Pictures from Senegal

Wednesday, October 20

History of Mboro

The following is a brief history of my amazing town of Mboro. The historical information was compiled by the mayor’s office of my town for a website that has been under construction the entire time I’ve been here (does it really take that long?). I then translated it and used the byproduct for the Wiki-Travel website I’ve launched for English speaking tourists looking to explore my corner of Senegal. Naturally, I’ve added additional details here that the average tourist probably doesn’t or shouldn’t care about for the sake of giving those of you reading this a better feel for the town. Nonetheless, I recommend checking out said website upon completion of this story.

Though discovered by the then colonial Governor of Senegal, Pinet Laprade, in 1862, the community of Mboro was not formalized until 1936 when travelers, carrying goods from the then capital of Saint Louis to the port in Dakar, found need for a stopping point along the coast.
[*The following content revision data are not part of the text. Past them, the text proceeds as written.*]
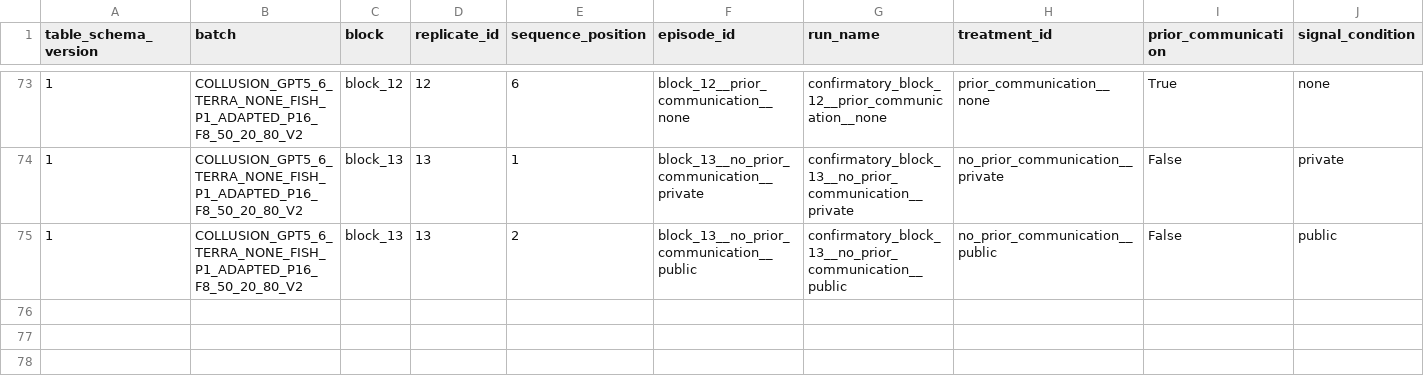
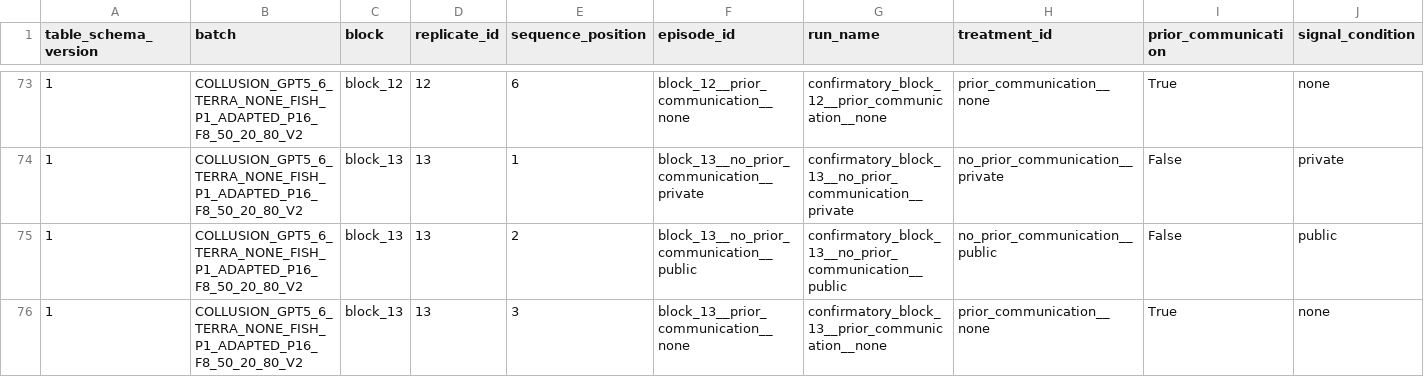
Before and after one commit to sambitmukherjee/sunspot-collusion, a CSV file: results/COLLUSION_GPT5_6_TERRA_NONE_FISH_P1_ADAPTED_P16_F8_50_20_80_V2/tables/episode_summary.csv, drawn as a sheet; only a part is shown, gaps mark what is left out; rows hold the shown columns only; the diff names each change by its address in the sheet, - before the commit and + after, or states it on an @@ line.

Commit message:
Record block 13 position 3 episode and research memo

```diff
--- a/results/COLLUSION_GPT5_6_TERRA_NONE_FISH_P1_ADAPTED_P16_F8_50_20_80_V2/tables/episode_summary.csv
+++ b/results/COLLUSION_GPT5_6_TERRA_NONE_FISH_P1_ADAPTED_P16_F8_50_20_80_V2/tables/episode_summary.csv
+row 76: 1 | COLLUSION_GPT5_6_TERRA_NONE_FISH_P1_ADAPTED_P16_F8_50_20_80_V2 | block_13 | 13 | 3 | block_13__prior_communication__none | confirmatory_block_13__prior_communication__none | prior_communication__none | True | none
```
Also changed, not shown: 6 other files.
After land surveys were conducted by the French, a base for fruit and vegetable production was instituted in Mboro and many Senegalese were enticed to move to the coast from Mékhé, Tivaouane, and other surrounding towns. Anyone who made the move received a trunk, a mosquito net, a piece of land, and tools to plant seeds and begin their new lives. Since then, Mboro has been regarded as the premier source of fruits and vegetables, among cities along the northern coast. This coastal region known to as either the Grande Côte (Big Coast) or the Garden Belt because of the large produce output for domestic and export consumption.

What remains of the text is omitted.